> _Activity_
The word "brightness" marks the lines to copy; find all of them in the entries below.

:::

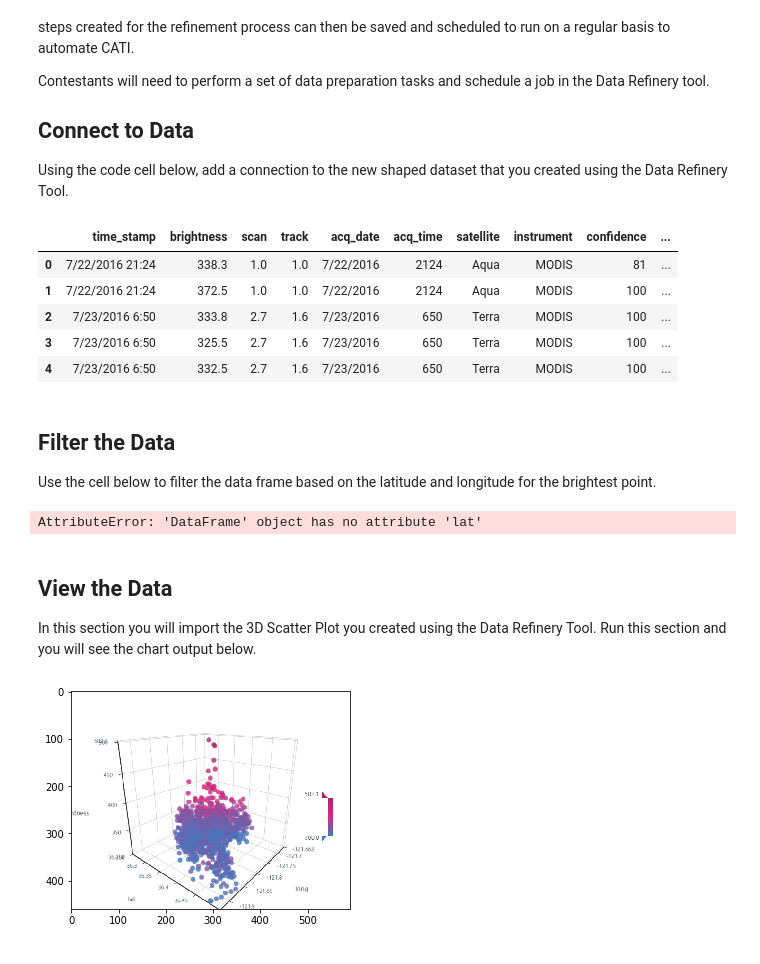
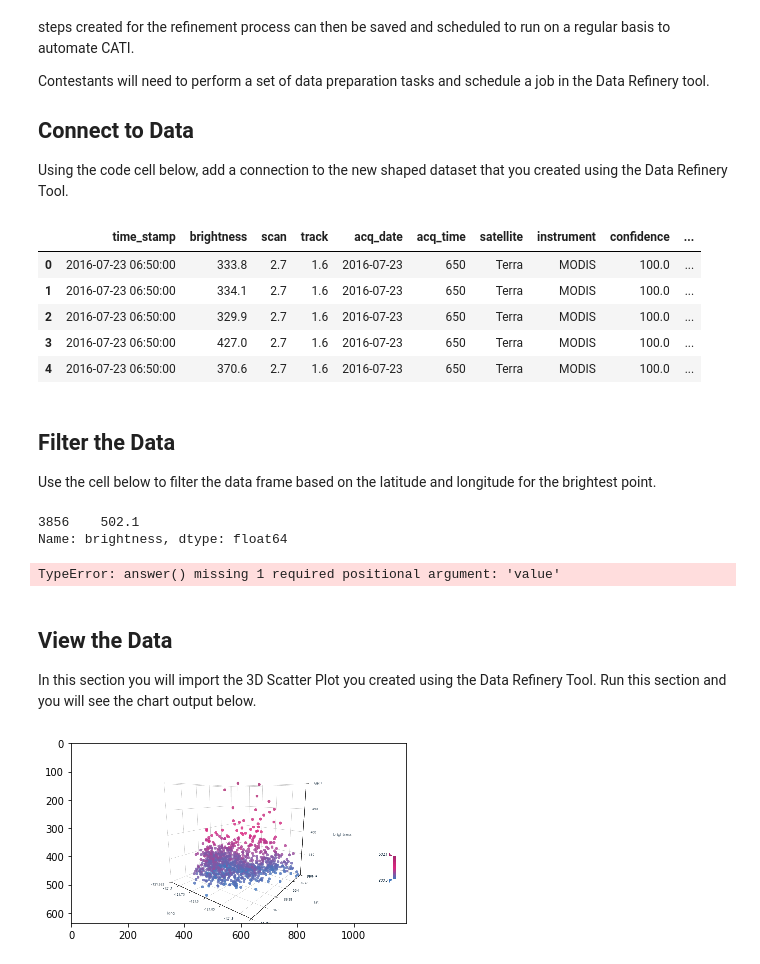
Before and after one commit to watsonwarriors2020/challenges, a Jupyter notebook: Challenge 2 - Cat Eye.ipynb, the cells around one changed output. Drawn from its saved outputs; the diff is of its cells as text; code cells hidden in the pictures.

```diff
--- a/Challenge 2 - Cat Eye.ipynb
+++ b/Challenge 2 - Cat Eye.ipynb
@@ -17,7 +17,6 @@ urllib.request.urlretrieve('https://raw.githubusercontent.com/watsonwarriors2020
 import ww
 ww = ww.WatsonWarriors
 # %%
-# The code was removed by Watson Studio for sharing.
 import types
 import pandas as pd
 from botocore.client import Config
@@ -28,66 +27,63 @@ def __iter__(self): return 0
 # @hidden_cell
 # The following code accesses a file in your IBM Cloud Object Storage. It includes your credentials.
 # You might want to remove those credentials before you share the notebook.
-client_ = ibm_boto3.client(service_name='s3',
-    ibm_api_key_id='QjlSaCUwEfWr-8KPUhHTsSuXBDuqo5Xzlas_SWX2XsNy',
-    ibm_auth_endpoint="https://iam.ng.bluemix.net/identity/token",
+client_f018be22e10d47e98fc146c6943ab9d0 = ibm_boto3.client(service_name='s3',
+    ibm_api_key_id='Pab3wL0uOC1vP6vmR-zwGN7b1IRRAv_eKJ6dHX1jRh9V',
+    ibm_auth_endpoint="https://iam.ng.bluemix.net/oidc/token",
     config=Config(signature_version='oauth'),
-    endpoint_url='https://s3.us-east.cloud-object-storage.appdomain.cloud')
+    endpoint_url='https://s3-api.us-geo.objectstorage.service.networklayer.com')
 
-# Your data file was loaded into a botocore.response.StreamingBody object.
-# Please read the documentation of ibm_boto3 and pandas to learn more about the possibilities to load the data.
-# ibm_boto3 documentation: https://ibm.github.io/ibm-cos-sdk-python/
-# pandas documentation: http://pandas.pydata.org/
-streaming_body_1 = client_.get_object(Bucket='watson-warrriors-alpha-one-storage', Key='Challenge_1_Satellite_Data.csv')['Body']
+body = client_f018be22e10d47e98fc146c6943ab9d0.get_object(Bucket='watsonswarriorstoeornottoe-donotdelete-pr-x8x6lctsymzwu0',Key='data_asset/Challenge_1_Satellite_Data.csv_shaped_2ab92264.csv')['Body']
 # add missing __iter__ method, so pandas accepts body as file-like object
-if not hasattr(streaming_body_1, "__iter__"): streaming_body_1.__iter__ = types.MethodType( __iter__, streaming_body_1 )
+if not hasattr(body, "__iter__"): body.__iter__ = types.MethodType( __iter__, body )
 
-
-df_data_2 = pd.read_csv(streaming_body_1)
+df_data_2 = pd.read_csv(body)
 df_data_2.head()
 # %% [output]
 |  | time_stamp | brightness | scan | track | acq_date | acq_time | satellite | instrument | confidence | ... |
-| 0 | 7/22/2016 21:24 | 338.3 | 1.0 | 1.0 | 7/22/2016 | 2124 | Aqua | MODIS | 81 | ... |
-| 1 | 7/22/2016 21:24 | 372.5 | 1.0 | 1.0 | 7/22/2016 | 2124 | Aqua | MODIS | 100 | ... |
-| 2 | 7/23/2016 6:50 | 333.8 | 2.7 | 1.6 | 7/23/2016 | 650 | Terra | MODIS | 100 | ... |
-| 3 | 7/23/2016 6:50 | 325.5 | 2.7 | 1.6 | 7/23/2016 | 650 | Terra | MODIS | 100 | ... |
-| 4 | 7/23/2016 6:50 | 332.5 | 2.7 | 1.6 | 7/23/2016 | 650 | Terra | MODIS | 100 | ... |
+| 0 | 2016-07-23 06:50:00 | 333.8 | 2.7 | 1.6 | 2016-07-23 | 650 | Terra | MODIS | 100.0 | ... |
+| 1 | 2016-07-23 06:50:00 | 334.1 | 2.7 | 1.6 | 2016-07-23 | 650 | Terra | MODIS | 100.0 | ... |
+| 2 | 2016-07-23 06:50:00 | 329.9 | 2.7 | 1.6 | 2016-07-23 | 650 | Terra | MODIS | 100.0 | ... |
+| 3 | 2016-07-23 06:50:00 | 427.0 | 2.7 | 1.6 | 2016-07-23 | 650 | Terra | MODIS | 100.0 | ... |
+| 4 | 2016-07-23 06:50:00 | 370.6 | 2.7 | 1.6 | 2016-07-23 | 650 | Terra | MODIS | 100.0 | ... |
 # %% [markdown]
 ## Filter the Data
 
 Use the cell below to filter the data frame based on the latitude and longitude for the brightest point.
 # %%
-
 # change coordinates to those noted for the brightest point
-coordinates = ['36.455', '-121.8891']
+coordinates = ['36.3748', '-121.796']  # change to 36.xxxx and -121.xxx for challenge
 
 brightest = df_data_2[df_data_2.lat.isin(coordinates) & df_data_2.long.isin(coordinates)]['brightness'];
 
+print(brightest)  # delete this before last upload to github
 ww.answer(1,brightest);
-
-print(brightest)
 # %% [output]
-AttributeError: 'DataFrame' object has no attribute 'lat'
+3856    502.1
+Name: brightness, dtype: float64
+TypeError: answer() missing 1 required positional argument: 'value'
 # %% [markdown]
 ## View the Data
 
 In this section you will import the 3D Scatter Plot you created using the Data Refinery Tool. Run this section and you will see the chart output below.
 # %%
-
 import matplotlib.pyplot as plt
 import matplotlib.image as mpimg
 
-def __iter__(self): return 0
 
-body = client_bef99e6af1734da1843a2092f38f42e0.get_object(Bucket='watsonwarriorsalphaonedemo-donotdelete-pr-uwovrr9a45d7fr',Key='dataview-vis.png')['Body']
-# add missing __iter__ method, so pandas accepts body as file-like object
-if not hasattr(body, "__iter__"): body.__iter__ = types.MethodType( __iter__, body )
+# Your data file was loaded into a botocore.response.StreamingBody object.
+# Please read the documentation of ibm_boto3 and pandas to learn more about the possibilities to load the data.
+# ibm_boto3 documentation: https://ibm.github.io/ibm-cos-sdk-python/
+# pandas documentation: http://pandas.pydata.org/
+body = client_f018be22e10d47e98fc146c6943ab9d0.get_object(Bucket='watsonswarriorstoeornottoe-donotdelete-pr-x8x6lctsymzwu0', Key='dataview-vis.png')['Body']
+# add missing __iter__ method so pandas accepts body as file-like object
+if not hasattr(body, "__iter__"): streaming_body_1.__iter__ = types.MethodType( __iter__, body )
 
 
 img=mpimg.imread(body)
 imgplot = plt.imshow(img)
 plt.show(imgplot)
 # %% [output]
-[figure, old version]
+[figure, new version]
 # %%
 # Challenge verification code goes here
```
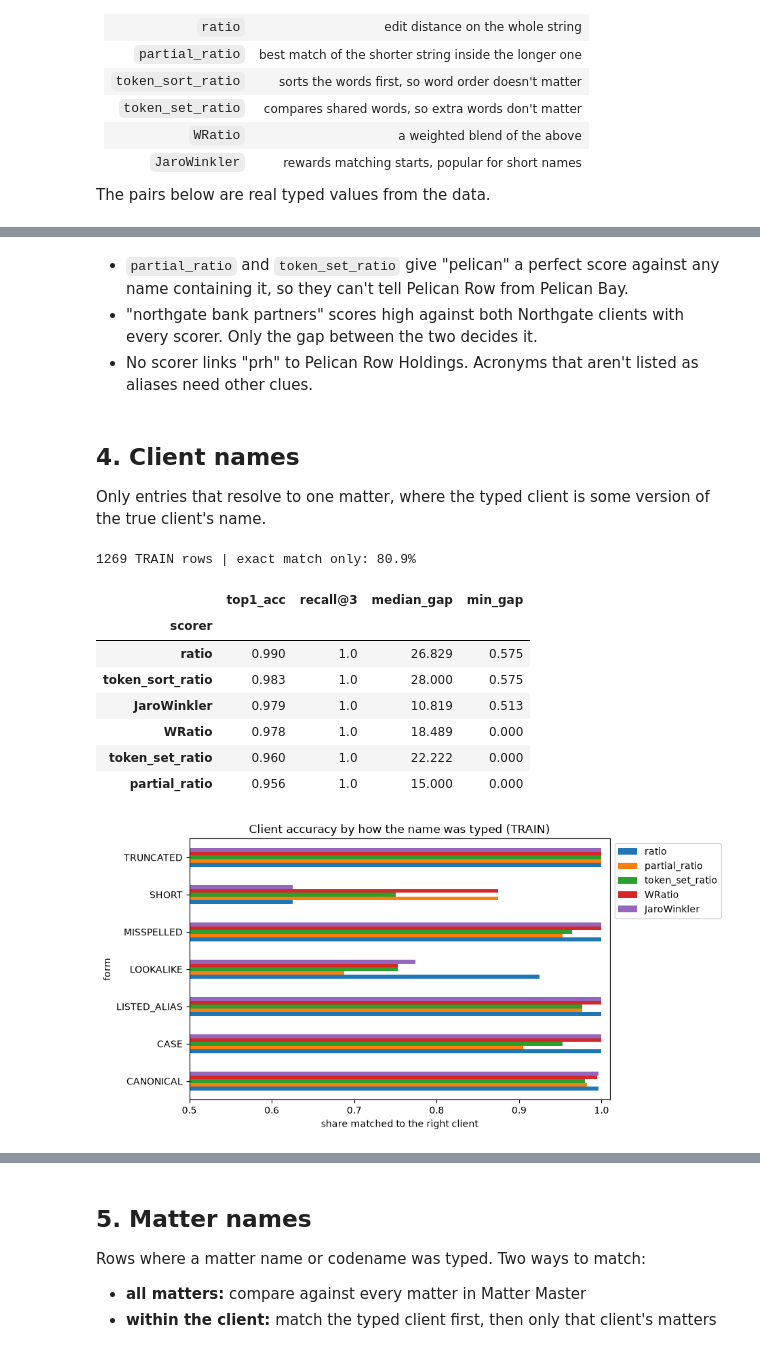
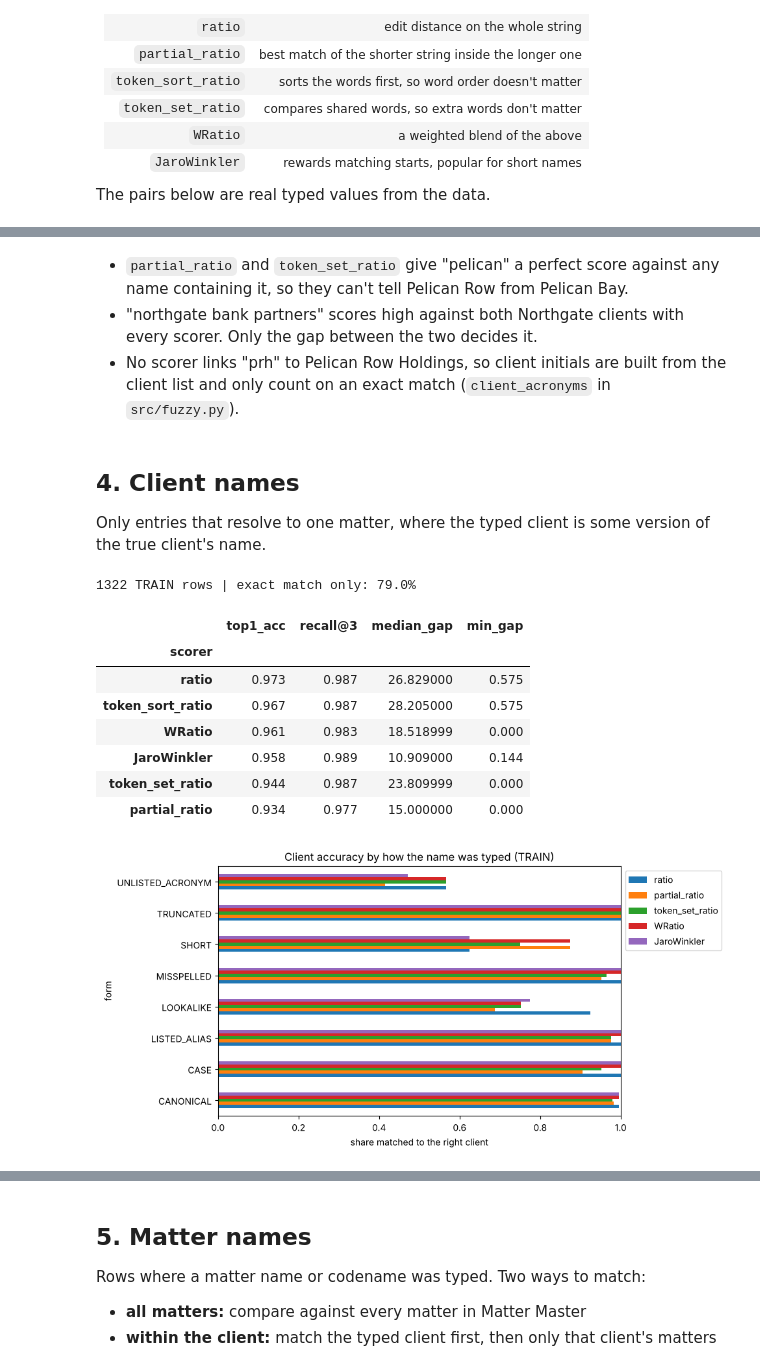
Before and after one commit to ashleyyykim/billing-entry-assistant, a Jupyter notebook: matching/notebooks/01_fuzzy_scorer_comparison.ipynb, the cells around one changed output, grey strips where cells are left out. Cells and saved outputs as stored; diff of their text form; code cells hidden in the pictures.

```diff
--- a/matching/notebooks/01_fuzzy_scorer_comparison.ipynb
+++ b/matching/notebooks/01_fuzzy_scorer_comparison.ipynb
@@ -28,11 +28,12 @@ from fuzzy import SCORERS, client_name_table, matter_name_table, score_table, ma
 # %%
 DATA_PATH = Path("../data/synthetic_time_entries_v3.xlsx")
 RESULTS_DIR = Path("../results")
+SHORTHAND_PATH = Path("../data/shorthand_bank.csv")   # billing shorthand, never read as client initials
 TUNE, CHECK = "TRAIN", "VAL"
 
 # Entries that resolve to one matter, so a typed client belongs to the true client
 ONE_MATTER = ["CLEAN", "INCOMPLETE", "MESSY"]
-CLIENT_FORMS = ["CANONICAL", "LISTED_ALIAS", "CASE", "MISSPELLED", "SHORT", "TRUNCATED", "LOOKALIKE"]
+CLIENT_FORMS = ["CANONICAL", "LISTED_ALIAS", "UNLISTED_ACRONYM", "CASE", "MISSPELLED", "SHORT", "TRUNCATED", "LOOKALIKE"]
 MATTER_FORMS = ["CANONICAL", "CODENAME", "CODENAME_TYPO", "DESCRIPTOR"]
 # %% [markdown]
 ## 2. Load data
@@ -45,7 +46,8 @@ raw = pd.read_excel(DATA_PATH, sheet_name="Time Entries", dtype=str)
 matter_master = pd.read_excel(DATA_PATH, sheet_name="Matter Master", dtype=str)
 assert set(raw["KEY: Split"]) == {"TRAIN", "VAL", "TEST"}
 
-client_names = client_name_table(matter_master)
+acronym_skip = pd.read_csv(SHORTHAND_PATH)["shorthand"].tolist()
+client_names = client_name_table(matter_master, acronym_skip)
 matter_names = matter_name_table(matter_master)
 client_cmids = matter_master.groupby("Client")["CMID"].agg(set).to_dict()
 
@@ -94,7 +96,7 @@ pd.DataFrame([{"typed": a, "name": b, "case": c, **{s: round(f(a, b) * m) for s,
 # %% [markdown]
 - `partial_ratio` and `token_set_ratio` give "pelican" a perfect score against any name containing it, so they can't tell Pelican Row from Pelican Bay.
 - "northgate bank partners" scores high against both Northgate clients with every scorer. Only the gap between the two decides it.
-- No scorer links "prh" to Pelican Row Holdings. Acronyms that aren't listed as aliases need other clues.
+- No scorer links "prh" to Pelican Row Holdings, so client initials are built from the client list and only count on an exact match (`client_acronyms` in `src/fuzzy.py`).
 # %% [markdown]
 ## 4. Client names
 
@@ -113,21 +115,21 @@ client_results, client_ranked = compare_scorers(clients_train, client_names)
 print(f"{len(clients_train)} TRAIN rows | exact match only: {exact_match_acc(clients_train, client_names):.1%}")
 client_results.sort_values("top1_acc", ascending=False).round(3)
 # %% [output]
-1269 TRAIN rows | exact match only: 80.9%
+1322 TRAIN rows | exact match only: 79.0%
 |  | top1_acc | recall@3 | median_gap | min_gap |
 | scorer |  |  |  |  |
-| ratio | 0.990 | 1.0 | 26.829 | 0.575 |
-| token_sort_ratio | 0.983 | 1.0 | 28.000 | 0.575 |
-| JaroWinkler | 0.979 | 1.0 | 10.819 | 0.513 |
-| WRatio | 0.978 | 1.0 | 18.489 | 0.000 |
-| token_set_ratio | 0.960 | 1.0 | 22.222 | 0.000 |
-| partial_ratio | 0.956 | 1.0 | 15.000 | 0.000 |
+| ratio | 0.973 | 0.987 | 26.829000 | 0.575 |
+| token_sort_ratio | 0.967 | 0.987 | 28.205000 | 0.575 |
+| WRatio | 0.961 | 0.983 | 18.518999 | 0.000 |
+| JaroWinkler | 0.958 | 0.989 | 10.909000 | 0.144 |
+| token_set_ratio | 0.944 | 0.987 | 23.809999 | 0.000 |
+| partial_ratio | 0.934 | 0.977 | 15.000000 | 0.000 |
 # %%
 by_form = pd.DataFrame({s: r.groupby("form")["correct"].mean() for s, r in client_ranked.items()})
-ax = by_form.drop(columns="token_sort_ratio").plot.barh(figsize=(8, 5), xlim=(0.5, 1.01), title="Client accuracy by how the name was typed (TRAIN)")
+ax = by_form.drop(columns="token_sort_ratio").plot.barh(figsize=(8, 5), xlim=(0, 1), title="Client accuracy by how the name was typed (TRAIN)")
 ax.set_xlabel("share matched to the right client")
 ax.legend(loc="upper left", bbox_to_anchor=(1, 1))
 plt.show()
 # %% [output]
-[figure, old version]
+[figure, new version]
 # %% [markdown]
```
Also changed, not shown: parts of 12 cells of this notebook, 28 other files.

:::

> _Result of the exercise_
 |  | time_stamp | brightness | scan | track | acq_date | acq_time | satellite | instrument | confidence | ... |
 brightest = df_data_2[df_data_2.lat.isin(coordinates) & df_data_2.long.isin(coordinates)]['brightness'];
+Name: brightness, dtype: float64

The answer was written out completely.